[Records from a dataset]
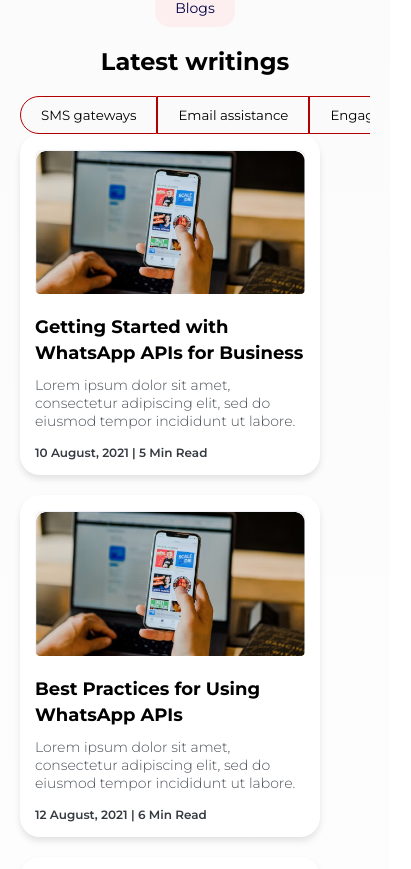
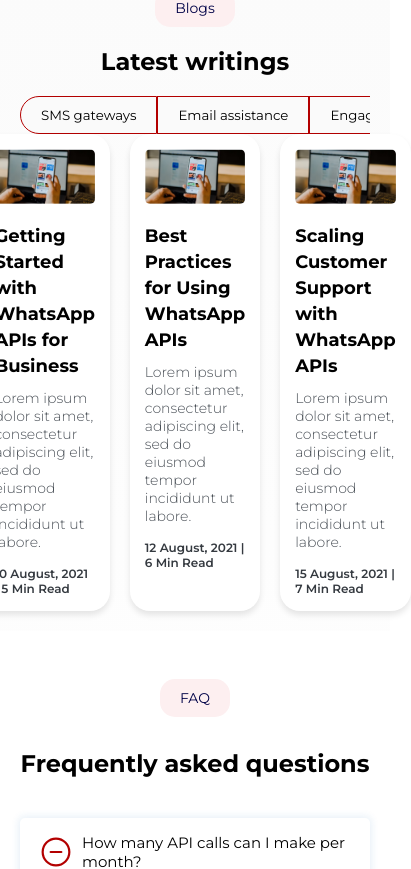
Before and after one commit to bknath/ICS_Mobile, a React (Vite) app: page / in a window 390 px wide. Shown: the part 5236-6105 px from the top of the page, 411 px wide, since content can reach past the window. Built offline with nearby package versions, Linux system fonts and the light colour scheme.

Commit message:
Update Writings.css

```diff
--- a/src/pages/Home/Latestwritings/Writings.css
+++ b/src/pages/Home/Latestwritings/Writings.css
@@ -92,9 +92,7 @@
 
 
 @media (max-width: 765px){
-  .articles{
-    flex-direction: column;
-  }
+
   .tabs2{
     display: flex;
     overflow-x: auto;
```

**WHAT TO WORK ON:**
Write out each entry again exactly, and skip the pictures.

**SOLUTION:**
Before and after one commit to bknath/ICS_Mobile, a React (Vite) app: page / in a window 390 px wide. Shown: the part 5236-6105 px from the top of the page, 411 px wide, since content can reach past the window. Built offline with nearby package versions, Linux system fonts and the light colour scheme.

Commit message:
Update Writings.css

```diff
--- a/src/pages/Home/Latestwritings/Writings.css
+++ b/src/pages/Home/Latestwritings/Writings.css
@@ -92,9 +92,7 @@
 
 
 @media (max-width: 765px){
-  .articles{
-    flex-direction: column;
-  }
+
   .tabs2{
     display: flex;
     overflow-x: auto;
```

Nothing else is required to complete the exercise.